PROBLEM DETAILS => If a record below holds a picture, drop the picture and restate everything else word for word.

STORED DATA =>
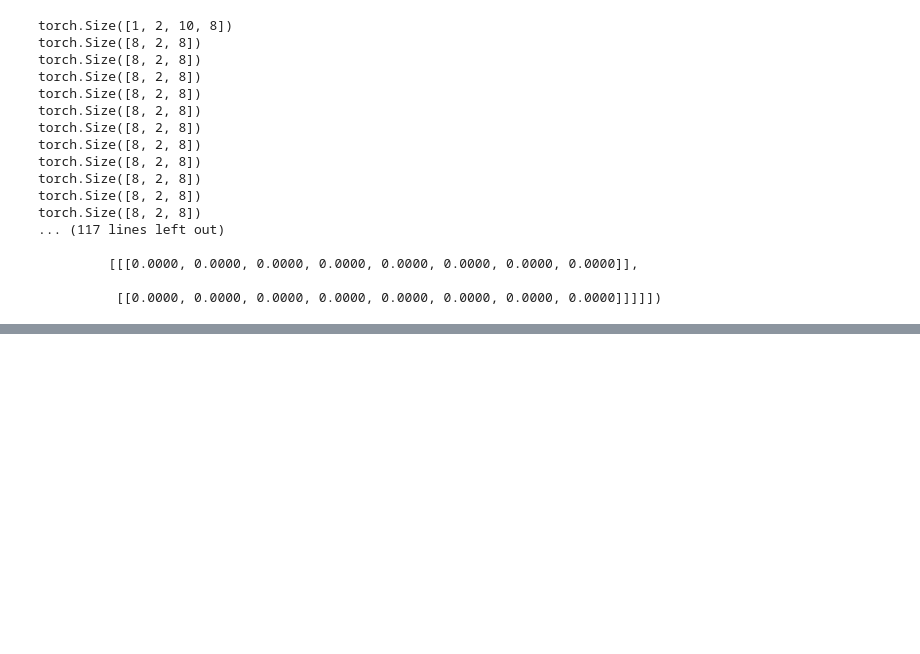
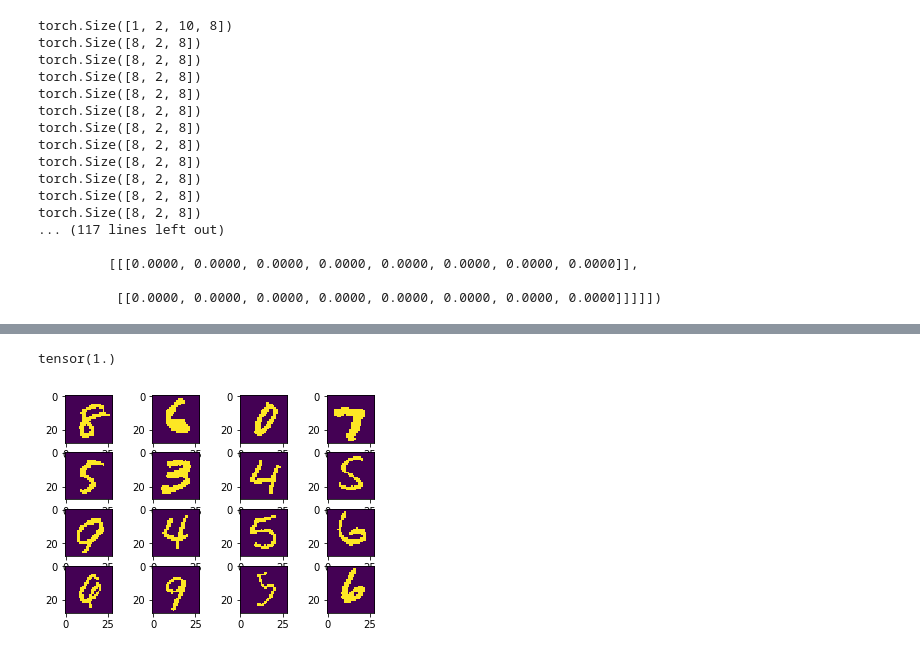
Before and after one commit to karlschwarz/summer_2019, a Jupyter notebook: TNN_supervised_torch.ipynb, the cells around one changed output, grey strips where cells are left out. Saved outputs shown, nothing was run; the diff lists cells and outputs as text; code cells hidden in the pictures; blank space fills up the shorter version.

```diff
--- a/TNN_supervised_torch.ipynb
+++ b/TNN_supervised_torch.ipynb
@@ -185,8 +219,10 @@ def tnn_cell_backward_left(X, Y, cache, parameters):
     dBl_3 = (dBl_m * (index3 * index2).type(torch.float)).mean(1, True)
     dBl_4 = (dBl_m * (index3 * index4).type(torch.float)).mean(1, True)
     dBl = torch.cat((dBl_1, dBl_2, dBl_3, dBl_4), 1).reshape(index, 2, 2, left_index, right_index)
+    #normalize dBl
+    dBl /= dBl.norm()
+    gradients = {'dBl': dBl}
 
-    gradients = {'dBl': dBl}
     return gradients
 # %%
 #test for tnn_cell_backward_right()
@@ -248,11 +284,11 @@ B^{l,x_{n}}_{\alpha_{k-1}\alpha_{k+1}}
 # %%
 def update_parameters_right(X, parameters, gradients, bond, learning_rate):
 
-    m, n, index, tensors, l = parameters['m'], parameters['n'], parameters['index'], parameters['tensors'], parameters['l']
+    n, index, tensors, l = parameters['n'], parameters['index'], parameters['tensors'], parameters['l']
     assert l < n, "invalid l"
     dBl = gradients['dBl']
     Bl = tensors[l].permute(2, 1, 0, 3).unsqueeze(2) @ tensors[l+1].permute(1, 0, 2).unsqueeze(0)
-    Bl +=  dBl
+    Bl +=  learning_rate * dBl
     alpha_left, alpha_right = dBl.shape[-2], dBl.shape[-1]
     u, s, vt = torch.svd(Bl.permute(1, 3, 0, 2, 4).contiguous().view(2*alpha_left, 2*alpha_right*index))
     if alpha_left * 2 > bond:
@@ -267,11 +303,11 @@ def update_parameters_right(X, parameters, gradients, bond, learning_rate):
 # %%
 def update_parameters_left(X, parameters, gradients, bond, learning_rate):
 
-    m, n, index, tensors, l = parameters['m'], parameters['n'], parameters['index'], parameters['tensors'], parameters['l']
+    n, index, tensors, l = parameters['n'], parameters['index'], parameters['tensors'], parameters['l']
     assert l > 0, "invalid l"
     dBl = gradients['dBl']
     Bl = tensors[l-1].permute(1, 0, 2).unsqueeze(1) @ tensors[l].permute(2, 1, 0, 3).unsqueeze(1)
-    Bl +=  dBl
+    Bl +=  learning_rate * dBl
     alpha_left, alpha_right = dBl.shape[-2], dBl.shape[-1]
     u, s, vt = torch.svd(Bl.permute(1, 3, 0, 2, 4).contiguous().view(2*alpha_left*index, 2*alpha_right))
     if alpha_right * 2 > bond:
@@ -406,0 +485,4 @@ torch.Size([8, 2, 8])
+# %%
+loss
+# %% [output]
+tensor(1.)
@@ -406,0 +495,9 @@ torch.Size([8, 2, 8])
+# %%
+data = iter(mnist_trainloader)
+imgs, lables = next(data)
+# %%
+for i in range(imgs.shape[0]):
+    plt.subplot(4, 4, i+1)
+    plt.imshow(imgs[i].squeeze())
+# %% [output]
+[figure, added]
```
Also changed, not shown: parts of 23 cells of this notebook, 1 other file.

EXERCISE RESULT =>
Before and after one commit to karlschwarz/summer_2019, a Jupyter notebook: TNN_supervised_torch.ipynb, the cells around one changed output, grey strips where cells are left out. Saved outputs shown, nothing was run; the diff lists cells and outputs as text; code cells hidden in the pictures; blank space fills up the shorter version.

```diff
--- a/TNN_supervised_torch.ipynb
+++ b/TNN_supervised_torch.ipynb
@@ -185,8 +219,10 @@ def tnn_cell_backward_left(X, Y, cache, parameters):
     dBl_3 = (dBl_m * (index3 * index2).type(torch.float)).mean(1, True)
     dBl_4 = (dBl_m * (index3 * index4).type(torch.float)).mean(1, True)
     dBl = torch.cat((dBl_1, dBl_2, dBl_3, dBl_4), 1).reshape(index, 2, 2, left_index, right_index)
+    #normalize dBl
+    dBl /= dBl.norm()
+    gradients = {'dBl': dBl}
 
-    gradients = {'dBl': dBl}
     return gradients
 # %%
 #test for tnn_cell_backward_right()
@@ -248,11 +284,11 @@ B^{l,x_{n}}_{\alpha_{k-1}\alpha_{k+1}}
 # %%
 def update_parameters_right(X, parameters, gradients, bond, learning_rate):
 
-    m, n, index, tensors, l = parameters['m'], parameters['n'], parameters['index'], parameters['tensors'], parameters['l']
+    n, index, tensors, l = parameters['n'], parameters['index'], parameters['tensors'], parameters['l']
     assert l < n, "invalid l"
     dBl = gradients['dBl']
     Bl = tensors[l].permute(2, 1, 0, 3).unsqueeze(2) @ tensors[l+1].permute(1, 0, 2).unsqueeze(0)
-    Bl +=  dBl
+    Bl +=  learning_rate * dBl
     alpha_left, alpha_right = dBl.shape[-2], dBl.shape[-1]
     u, s, vt = torch.svd(Bl.permute(1, 3, 0, 2, 4).contiguous().view(2*alpha_left, 2*alpha_right*index))
     if alpha_left * 2 > bond:
@@ -267,11 +303,11 @@ def update_parameters_right(X, parameters, gradients, bond, learning_rate):
 # %%
 def update_parameters_left(X, parameters, gradients, bond, learning_rate):
 
-    m, n, index, tensors, l = parameters['m'], parameters['n'], parameters['index'], parameters['tensors'], parameters['l']
+    n, index, tensors, l = parameters['n'], parameters['index'], parameters['tensors'], parameters['l']
     assert l > 0, "invalid l"
     dBl = gradients['dBl']
     Bl = tensors[l-1].permute(1, 0, 2).unsqueeze(1) @ tensors[l].permute(2, 1, 0, 3).unsqueeze(1)
-    Bl +=  dBl
+    Bl +=  learning_rate * dBl
     alpha_left, alpha_right = dBl.shape[-2], dBl.shape[-1]
     u, s, vt = torch.svd(Bl.permute(1, 3, 0, 2, 4).contiguous().view(2*alpha_left*index, 2*alpha_right))
     if alpha_right * 2 > bond:
@@ -406,0 +485,4 @@ torch.Size([8, 2, 8])
+# %%
+loss
+# %% [output]
+tensor(1.)
@@ -406,0 +495,9 @@ torch.Size([8, 2, 8])
+# %%
+data = iter(mnist_trainloader)
+imgs, lables = next(data)
+# %%
+for i in range(imgs.shape[0]):
+    plt.subplot(4, 4, i+1)
+    plt.imshow(imgs[i].squeeze())
+# %% [output]
+[figure, added]
```
Also changed, not shown: parts of 23 cells of this notebook, 1 other file.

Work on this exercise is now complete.